■ Exercise requirements
In the records, find each line where "examples" occurs, and copy it.
____ Entries shown
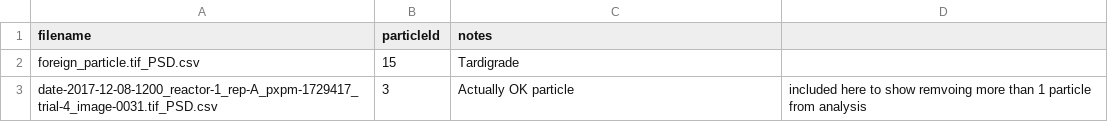
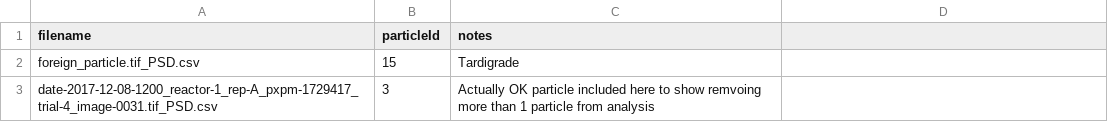
Before and after one commit to joeweaver/SParMorIA-Sludge-Particle-Morphological-Image-Analysis, a CSV file: examples/censoring/R/censor_particles.csv, drawn as a sheet.

Commit message:
Fix typos

```diff
--- a/examples/censoring/R/censor_particles.csv
+++ b/examples/censoring/R/censor_particles.csv
@@ -2,2 +2,2 @@ filename,particleId,notes
 foreign_particle.tif_PSD.csv, 15, Tardigrade
-date-2017-12-08-1200_reactor-1_rep-A_pxpm-1729417_trial-4_image-0031.tif_PSD.csv, 3, Actually OK particle, included here to show remvoing more than 1 particle from analysis
+date-2017-12-08-1200_reactor-1_rep-A_pxpm-1729417_trial-4_image-0031.tif_PSD.csv, 3, Actually OK particle included here to show remvoing more than 1 particle from analysis
```
Also changed, not shown: 1 other file.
________
■ Output
Before and after one commit to joeweaver/SParMorIA-Sludge-Particle-Morphological-Image-Analysis, a CSV file: examples/censoring/R/censor_particles.csv, drawn as a sheet.
--- a/examples/censoring/R/censor_particles.csv
+++ b/examples/censoring/R/censor_particles.csv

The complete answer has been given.